1. Governments should keep their own financial houses in order by not incurring significant deficits that will have to be paid off by future generations. Not only is this unfair to those future taxpayers who will find themselves encumbered by the laxity of previous generations, but high federal deficits are likely to fuel inflation. This in turn can lead to periods of stagflation or deflation. While these latter two conditions can certainly occur in a minimally regulated market, they are economic ills that are more likely to develop within the framework of an over-regulated one.
2. Public spending should be limited and directed in an extremely narrow fashion; that is, public spending should be dedicated to broad policies such as improvements in health care, education, and physical infrastructural improvements. (And thus away from personal welfare and a culture of dependence.) Not only does limiting public spending reduce federal debt, it creates a pro-growth economic environment that will produce a ripple of important and beneficial effects that will outlast any single (economic) generation. The current federal deficit in the United States budget (for example) is likely to limit the real economic growth in future decades to a considerable degree, a point that is likely to be at the center of this year's presidential election in which Neoliberal views are espoused by one party.
3. An overhaul of the tax system that in many ways resembles the tax changes currently being called for by Representative Paul Ryan (who chairs the House Budget committee). Such tax reform would focus on instituting moderate marginal tax rates because this tax structure has the greatest chance of increasing economic efficiency as well as innovation.
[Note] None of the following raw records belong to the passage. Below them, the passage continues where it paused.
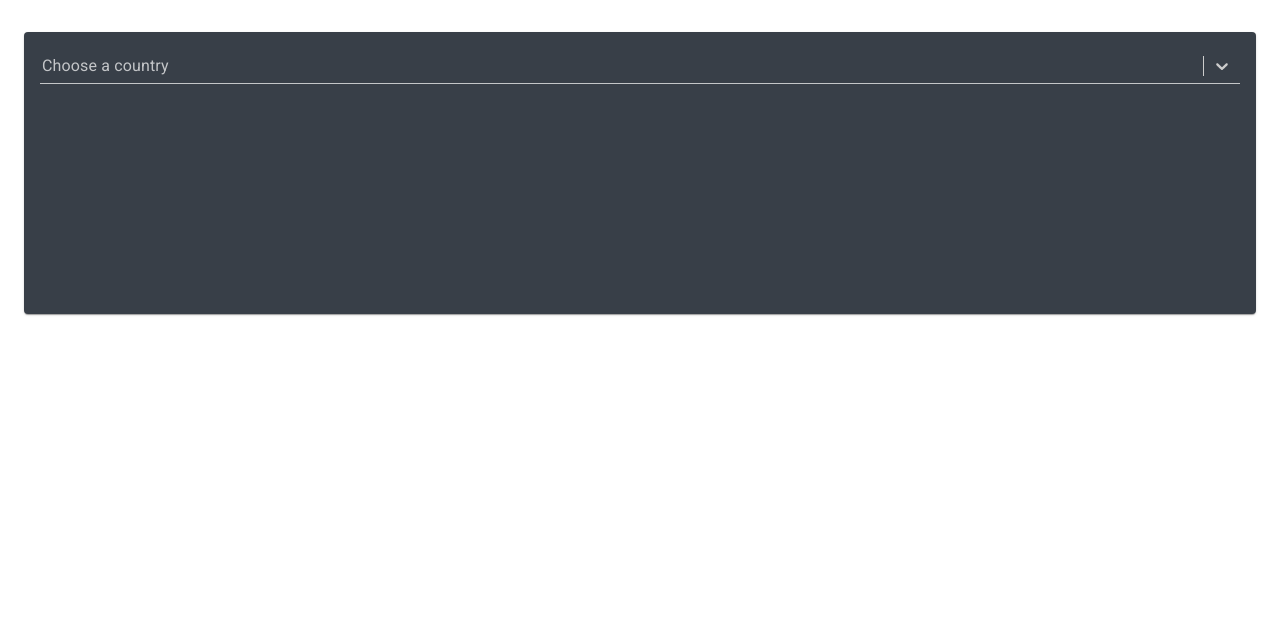
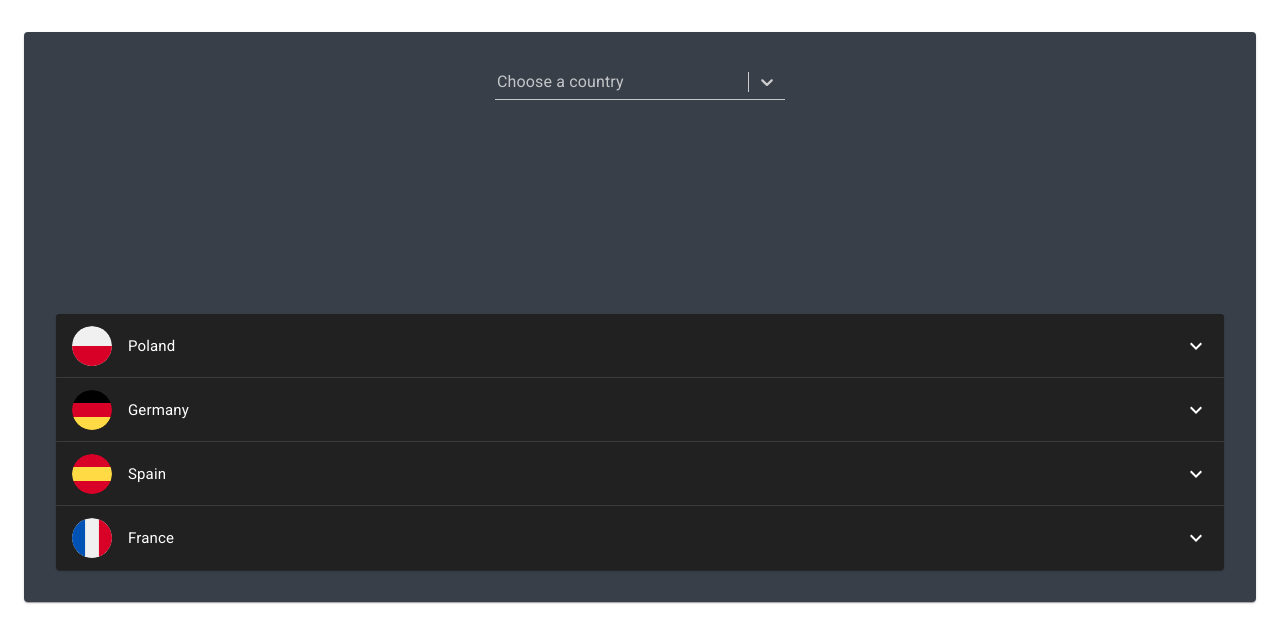
Before and after one commit to Marek-Kazimierczak/Polluted-Cities-Guide, a React (Create React App) app: page / in a window 1280 px wide. Shown: the top 642 px of the page. Built offline with nearby package versions, Linux system fonts and the light colour scheme.

Commit message:
Add Accordion and ExpansionPanels

```diff
--- /dev/null
+++ b/src/components/Common/Accordion/ExpansionItem/index.jsx
@@ -0,0 +1,64 @@
+import React from "react";
+import { makeStyles } from "@material-ui/core/styles";
+import ExpansionPanel from "@material-ui/core/ExpansionPanel";
+import ExpansionPanelDetails from "@material-ui/core/ExpansionPanelDetails";
+import ExpansionPanelSummary from "@material-ui/core/ExpansionPanelSummary";
+import Typography from "@material-ui/core/Typography";
+import ExpandMoreIcon from "@material-ui/icons/ExpandMore";
+import { Avatar } from "@material-ui/core";
+
+const useStyles = makeStyles(theme => ({
+  root: {
+    backgroundColor: "#212121",
+    "& div": {
+      display: "flex",
+      flexDirection: "row",
+      justifyContent: "flex-start",
+      alignItems: "center"
+    }
+  },
+  heading: {
+    fontSize: theme.typography.pxToRem(15),
+    flexBasis: "33.33%",
+    flexShrink: 0
+  },
+  details: {
+    backgroundColor: "#303030"
+  },
+  avatar: {
+    marginRight: theme.spacing(2),
+    width: 40,
+    height: 40
+  }
+}));
+
+const ExpansionItem = props => {
+  const classes = useStyles();
+  const [expanded, setExpanded] = React.useState(false);
+
+  const handleChange = (event, isExpanded) => {
+    setExpanded(!expanded);
+  };
+  return (
+    <ExpansionPanel expanded={expanded} onChange={handleChange}>
+      <ExpansionPanelSummary
+        className={classes.root}
+        expandIcon={<ExpandMoreIcon />}
+        aria-controls={`panel-${props.data.label}-content`}
+        id={`panel-${props.data.label}-header`}
+      >
+        <Avatar
+          alt={props.data.label}
+          src={props.data.image}
+          className={classes.avatar}
+        />
+        <Typography className={classes.heading}>{props.data.label}</Typography>
+      </ExpansionPanelSummary>
+      <ExpansionPanelDetails className={classes.details}>
+        <Typography>{props.data.value}</Typography>
+      </ExpansionPanelDetails>
+    </ExpansionPanel>
+  );
+};
+
+export default ExpansionItem;
--- /dev/null
+++ b/src/components/Common/Accordion/index.jsx
@@ -0,0 +1,33 @@
+import React from "react";
+import { makeStyles } from "@material-ui/core/styles";
+import Paper from "@material-ui/core/Paper";
+import ExpansionItem from "./ExpansionItem";
+
+const useStyles = makeStyles(theme => ({
+  root: {
+    width: "100%",
+    overflow: "hidden"
+  }
+}));
+
+const Accordion = () => {
+  const classes = useStyles();
+
+  const randomText =
+    "There was a bit of a war on Material UI at my last job. It’s a heavy library that is (understandably) very opinionated, while Styled Components was a new found freedom. We could write regular CSS AND inject custom properties like any other React component?? Sign us up.";
+
+  const suggestions = [
+    { label: "Poland", value: randomText, image: "/assets/poland.svg" },
+    { label: "Germany", value: randomText, image: "/assets/germany.svg" },
+    { label: "Spain", value: randomText, image: "/assets/spain.svg" },
+    { label: "France", value: randomText, image: "/assets/france.svg" }
+  ];
+
+  const panels = suggestions.map((panel, index) => (
+    <ExpansionItem data={panel} key={index} />
+  ));
+
+  return <Paper className={classes.root}>{panels}</Paper>;
+};
+
+export default Accordion;
--- a/src/components/Common/Select/index.jsx
+++ b/src/components/Common/Select/index.jsx
@@ -23,7 +23,9 @@ const useStyles = makeStyles(theme => ({
   root: {
     flexGrow: 1,
     height: 250,
-    minWidth: 290
+    maxWidth: 290,
+
+    margin: "0 auto"
   },
   input: {
     display: "flex",
@@ -209,6 +211,7 @@ Placeholder.propTypes = {
 };
 
 const SingleValue = props => {
+  const classes = useStyles();
   return (
     <Chip
       avatar={<Avatar alt={props.data.label} src={props.data.image} />}
--- a/src/components/Layout/MainContainer/index.jsx
+++ b/src/components/Layout/MainContainer/index.jsx
@@ -5,10 +5,12 @@ import { Container, Paper } from "@material-ui/core";
 
 const useStyles = makeStyles(theme => ({
   root: {
-    marginTop: theme.spacing(4)
+    marginTop: theme.spacing(4),
+    minHeight: "80vh"
   },
   paper: {
-    padding: theme.spacing(2),
+    padding: theme.spacing(4),
+    height: "100%",
     backgroundColor: "#383f48"
   }
 }));
--- a/src/theme/GlobalStyle.js
+++ b/src/theme/GlobalStyle.js
@@ -13,6 +13,7 @@ const GlobalStyle = createGlobalStyle`
         font-family: "Roboto", sans-serif;
         margin: 0;
         padding: 0;
+        min-width: 300px;
     }
 `;
 
--- a/src/views/App.jsx
+++ b/src/views/App.jsx
@@ -8,6 +8,7 @@ import { JssProvider } from "react-jss";
 import { create } from "jss";
 import { createGenerateClassName, jssPreset } from "@material-ui/core/styles";
 import MainContainer from "../components/Layout/MainContainer";
+import Accordion from "../components/Common/Accordion";
 
 const generateClassName = createGenerateClassName();
 const jss = create({
@@ -18,6 +19,18 @@ const jss = create({
 const theme = createMuiTheme({
   palette: {
     type: "dark"
+  },
+  overrides: {
+    MuiCardContent: {
+      root: {
+        backgroundColor: "#272c33"
+      }
+    },
+    MuiPaper: {
+      root: {
+        backgroundColor: "#272c33"
+      }
+    }
   }
 });
 
@@ -29,6 +42,7 @@ const App = () => {
           <GlobalStyle />
           <MainContainer>
             <Select />
+            <Accordion />
           </MainContainer>
         </ThemeProvider>
       </MuiThemeProvider>
```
4. Interest rates that are entirely market determined, always this is dependent on such interest rates being positive since Neoliberal policy supporters understand the significant harm that a lack of positive interest rates can produce in an economy. This is most certainly not the current state of interest rate policy in many countries, and especially not in the United States, where the latest proclamation of the Federal Reserve's rate of interest is awaited each month as businesses and individuals scramble to determine how this non-market-based interest rate will affect them in ways that must be considered in large measure to be irrational.
This is, of course, of the greatest irony given that the motivation of the existence of the Federal Reserve is to reduce to the greatest degree possible the irrationality of the marketplace.
5. Exchange rates that are allowed to float. This is something that has been of particular devilment to the current economy as China has refused to allow its exchange rate with other nations (and in particular with the United States) to be determined by market forces. Despite significant indirect as well as direct pressure from the United States as well as other developed Western nations, the exchange rate between China and its partners has been propped up by China in ways that cause significant market distortions.
Indeed, a Neoliberal overhaul of the world economy (should such a thing be possible) would in all probability focus on normalizing Chinese exchange rates as one of its first tasks. The Chinese government itself is making some moves toward a more normalized policy of market-based exchange rates; however, its national policy on this issue is very far indeed from reflecting the kinds of market conditions that a Neoliberal policy advocates.
6. An overarching policy of trade liberalization. It should be clear how this tenet is related to the previous one. Indeed, it should be clear by this point how each of these tenets is related to each other, although some are more directly related to each other than are others.
Neoliberalism's effectiveness as an economic philosophy depends upon a concatenation of these values and policies. Implementing such reforms…